– Hosting over 50 interns to date, Mongabay’s Environmental Journalism Internship program has gained and nurtured many talented writers from around the world.
– To highlight and reward our interns’ outstanding work, we have offered another end-of-the-year article award.
– Mongabay will start accepting applications for the upcoming six-month summer term in April 2018.

Amazon rainforest hit by surge in small-scale deforestation, study finds by Morgan Erickson-Davis [02/02/2018]

– A recent study used high-resolution satellite imagery to analyze deforestation events in Amazonia, uncovering a shift from large- to small-scale deforestation events across the region. Protected areas also appear to be affected.
– The results indicate big new deforestation hotspots are opening up in Peru and Bolivia, likely caused by industrial agriculture.
– The researchers found 34 percent of forest loss patches in the Brazilian Amazon were smaller than 6.25 hectares, which is the smallest size detectable by the Brazilian government’s deforestation monitoring system.
– The researchers say higher-resolution monitoring systems are needed to combat the rising tide of small-scale deforestation.

In other news: Environmental stories from around the web, February 2, 2018 by [02/02/2018]

– There are many important conservation and environmental stories Mongabay isn’t able to cover.
– Here’s a digest of some of the significant developments from the week.
– If you think we’ve missed something, feel free to add it in the comments.

Indonesian palm, pulp companies commit to peatland restoration by Hans Nicholas Jong [02/02/2018]
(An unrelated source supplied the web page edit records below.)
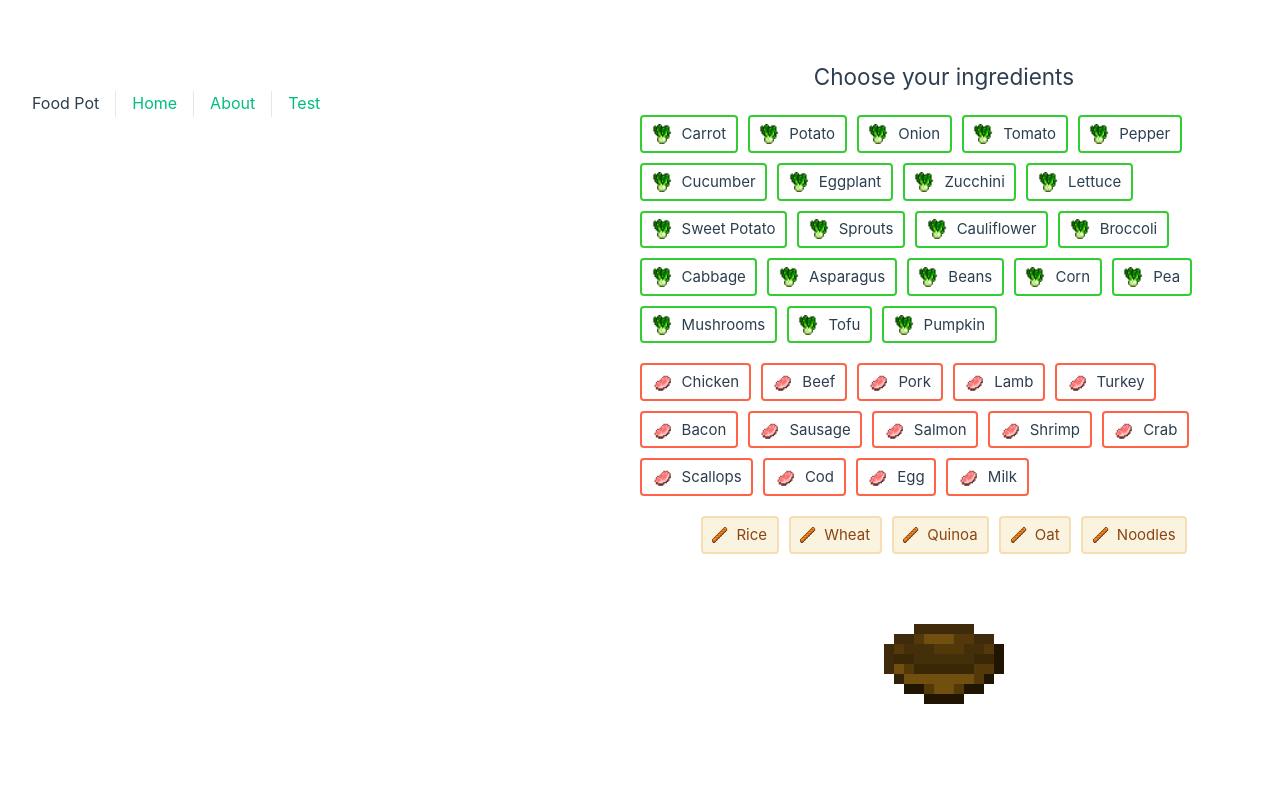
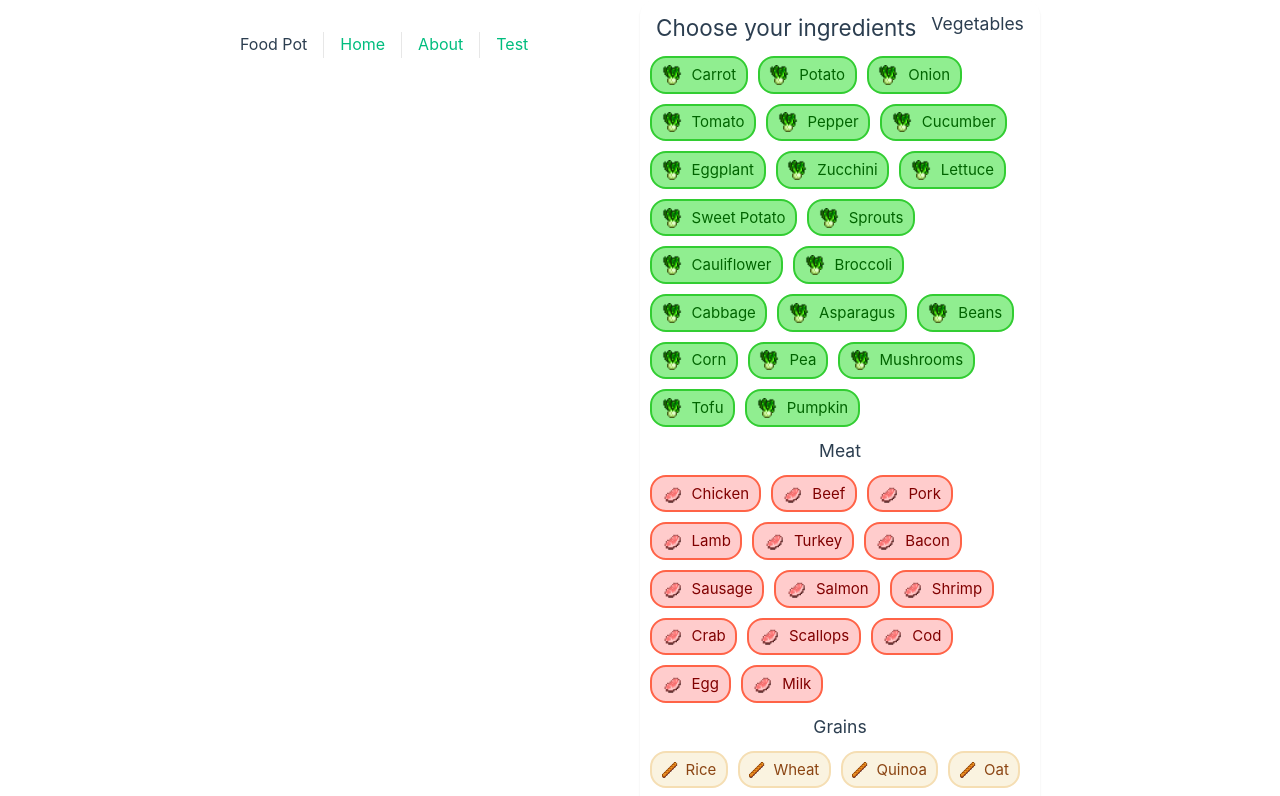
Before and after one commit to Ch1ldKing/food, a Vue app in the folder front_end/food_front/: page /food-pot in a window 1280 px wide. Shown: the top 796 px of the page. Built offline with nearby package versions, Linux system fonts and the light colour scheme.

Commit message:
tag and css

```diff
--- a/front_end/food_front/src/components/tags/GrainTag.vue
+++ b/front_end/food_front/src/components/tags/GrainTag.vue
@@ -26,7 +26,7 @@
   align-items: center;
   padding: 0.3rem 0.6rem; /* 缩小内边距 */
   border: 2px solid #F5DEB3; /* 使用小麦颜色的边框 */
-  border-radius: 0.25rem;
+  border-radius: 1rem; /* 增加边框圆角半径 */
   cursor: pointer; /* 鼠标指针变为手型 */
   transition: background-color 0.3s, color 0.3s; /* 添加过渡效果 */
 }
--- a/front_end/food_front/src/components/tags/MeatTag.vue
+++ b/front_end/food_front/src/components/tags/MeatTag.vue
@@ -2,10 +2,9 @@
     <span
       class="meat-tag rounded tag"
       p="x-2"
-      border="~ red-200 dark:red-800"
+      border="~ wheat"
       :class="[
-        active ? 'bg-red-600 opacity-90' : 'bg-red-300 opacity-20',
-        active ? 'text-red-100' : 'text-red-800 dark:text-red-200'
+        active ? 'bg-wheat-dark opacity-90 text-wheat-light' : 'bg-wheat-light opacity-20 text-wheat-dark'
       ]"
        @click="$emit('click')"
     >   <!-- 引入了图片，暂时每种分类只有一个，之后可以区分 -->
@@ -29,13 +28,14 @@
   align-items: center;
   padding: 0.3rem 0.6rem; /* 缩小内边距 */
   border: 2px solid #FF6347;; /* 使用小麦颜色的边框 */
-  border-radius: 0.25rem;
+  border-radius: 1rem; /* 增加边框圆角半径 */
   cursor: pointer; /* 鼠标指针变为手型 */
   transition: background-color 0.3s, color 0.3s; /* 添加过渡效果 */
 }
 
   .meat-tag.active {
     background-color: #FF6347; /* 激活时使用红色 */
+    color: #FAF3E0; /* 选中时的文本颜色 */
   }
 
   .meat-tag:hover {
@@ -49,19 +49,19 @@
   }
 
   /* 颜色变量 */
-  .bg-red-light {
+  .bg-wheat-light {
     background-color: #FFCCCC;
   }
 
-  .bg-red-dark {
+  .bg-wheat-dark {
     background-color: #CC0000;
   }
 
-  .text-red-light {
+  .text-wheat-light {
     color: #FFCCCC;
   }
 
-  .text-red-dark {
+  .text-wheat-dark {
     color: #800000;
   }
   </style>
--- a/front_end/food_front/src/components/tags/VegetableTag.vue
+++ b/front_end/food_front/src/components/tags/VegetableTag.vue
@@ -4,8 +4,7 @@
     p="x-2"
     border="~ green-200 dark:green-800"
     :class="[
-      active ? 'bg-green-600 opacity-90' : 'bg-green-300 opacity-20',
-      active ? 'text-green-100' : 'text-green-800 dark:text-green-200'
+      active ? 'bg-wheat-dark opacity-90 text-wheat-light' : 'bg-wheat-light opacity-20 text-wheat-dark'
     ]"
     @click="$emit('click')"
   >  <!-- 引入了图片，暂时每种分类只有一个，之后可以区分 -->
@@ -30,7 +29,7 @@
   align-items: center;
   padding: 0.3rem 0.6rem; /* 缩小内边距 */
   border: 2px solid #32CD32; /* 使用小麦颜色的边框 */
-  border-radius: 0.25rem;
+  border-radius: 1rem; /* 增加边框圆角半径 */
   cursor: pointer; /* 鼠标指针变为手型 */
   transition: background-color 0.3s, color 0.3s; /* 添加过渡效果 */
 }
@@ -52,19 +51,19 @@
   }
 
   /* 颜色变量 */
-  .bg-green-light {
+  .bg-wheat-light {
     background-color: #90EE90;
   }
 
-  .bg-green-dark {
+  .bg-wheat-dark {
     background-color: #006400;
   }
 
-  .text-green-light {
+  .text-wheat-light {
     color: #90EE90;
   }
 
-  .text-green-dark {
+  .text-wheat-dark {
     color: #006400;
   }
   </style>
--- a/front_end/food_front/src/views/FoodPotPage.vue
+++ b/front_end/food_front/src/views/FoodPotPage.vue
@@ -1,22 +1,6 @@
 <script setup>
 import Pot from '@/components/Pot.vue';
 
-// export default {
-//   components: {
-//     FoodList,
-//     Pot,
-//   },
-//   data() {
-//     return {
-//       selectedFood: null,
-//     };
-//   },
-//   methods: {
-//     handleFoodSelected(food) {
-//       this.selectedFood = food;
-//     },
-//   },
-// };
 import { ref } from 'vue'
 import FoodList from '@/components/FoodList.vue'
 import potImage from '@/assets/food_img/bowl.png'
@@ -32,13 +16,27 @@ const handleFoodSelected = (food) => {
   <div class="food-pot-page">
     <div class="container">
       <h2>Choose your ingredients</h2>
-      <FoodList category="vegetable" @food-selected="handleFoodSelected" />
-      <FoodList category="meat" @food-selected="handleFoodSelected" />
-      <FoodList category="grain" @food-selected="handleFoodSelected" />
-    </div>
+
+
+        <h3>Vegetables</h3>
+        <FoodList category="vegetable" @food-selected="handleFoodSelected" />
+
+
+
+        <h3>Meat</h3>
+        <FoodList category="meat" @food-selected="handleFoodSelected" />
+
+
+
+        <h3>Grains</h3>
+        <FoodList category="grain" @food-selected="handleFoodSelected" />
+
+     </div>
+
     <div class="pot-container">
       <Pot />
     </div>
+
     <div class="pot-image-container">
       <img :src="potImage" alt="Pot Image" class="pot-image" />
     </div>
@@ -54,15 +52,36 @@ const handleFoodSelected = (food) => {
 }
 
 .container {
+  min-height: 200px; /* 增加最小高度 */
+  width: 400px; /* 增加宽度 */
   display: flex;
-  flex-wrap: wrap;
-  justify-content: center;
-  gap: 20px;
+  flex-wrap: wrap; /* 允许项目换行 */
+  justify-content: center; /* 从左边开始排列 */
+  align-items: flex-start; /* 从顶部对齐项目 */
+  row-gap: 10px; /* 行之间的间距 */
+  column-gap: 15px; /* 列之间的间距 */
+  border-radius: 15px;
+  background-color: #ffffff;
+  padding: 10px;
+  box-shadow: 0 2px 2px rgba(0, 0, 0, 0.1); /* 添加阴影 */
 }
 
 .pot-container {
   margin-top: 20px;
 }
+
+
+.preference-box {
+}
+
+@media (max-width: 600px) {
+  .container {
+    width: 100%; /* 在手机模式下占满容器宽度 */
+  }
+}
+
+
+
 
 @media (max-width: 600px) {
   .food-pot-page {
```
– Some 125 palm oil and pulp companies have committed to restoring a combined 14,000 square kilometers (5,400 square miles) of degraded peatlands that fall within their leases over the next eight years.
– The move is part of government-driven efforts to prevent a repeat of the massive land and forest fires that flared up in 2015, largely as a result of peatlands being drained for planting and rendered highly combustible.
– At the heart of the rehabilitation work is the extensive blocking of drainage canals, which aims to restore moisture to the peat soil.

Indonesian rubber farmers charged in gruesome killing of Bornean orangutan by Basten Gokkon [02/02/2018]

– Police in Indonesia have arrested two rubber farmers for allegedly shooting and beheading a Bornean orangutan whose body was discovered last month in a river.
– The suspects claimed they killed the animal in self-defense, saying it attacked them after encroaching on their farm.
– Wildlife conservation activists have lauded the police’s determination to catch the perpetrators and have called on the courts to be just as strict in trying them.
– Warning: Some photos may be disturbing or graphic.


Venezuela: can a failing state protect its environment and its people? by Glenn Scherer [02/01/2018]

Corals thrive on remotest islands in the Galápagos by Greg Asner and Clare LeDuff [01/31/2018]

Mega developments set to transform a tranquil Cambodian bay by Matt Blomberg [01/31/2018]

Fang trafficking to China is putting Bolivia’s jaguars in jeopardy by Roberto Navia [01/26/2018]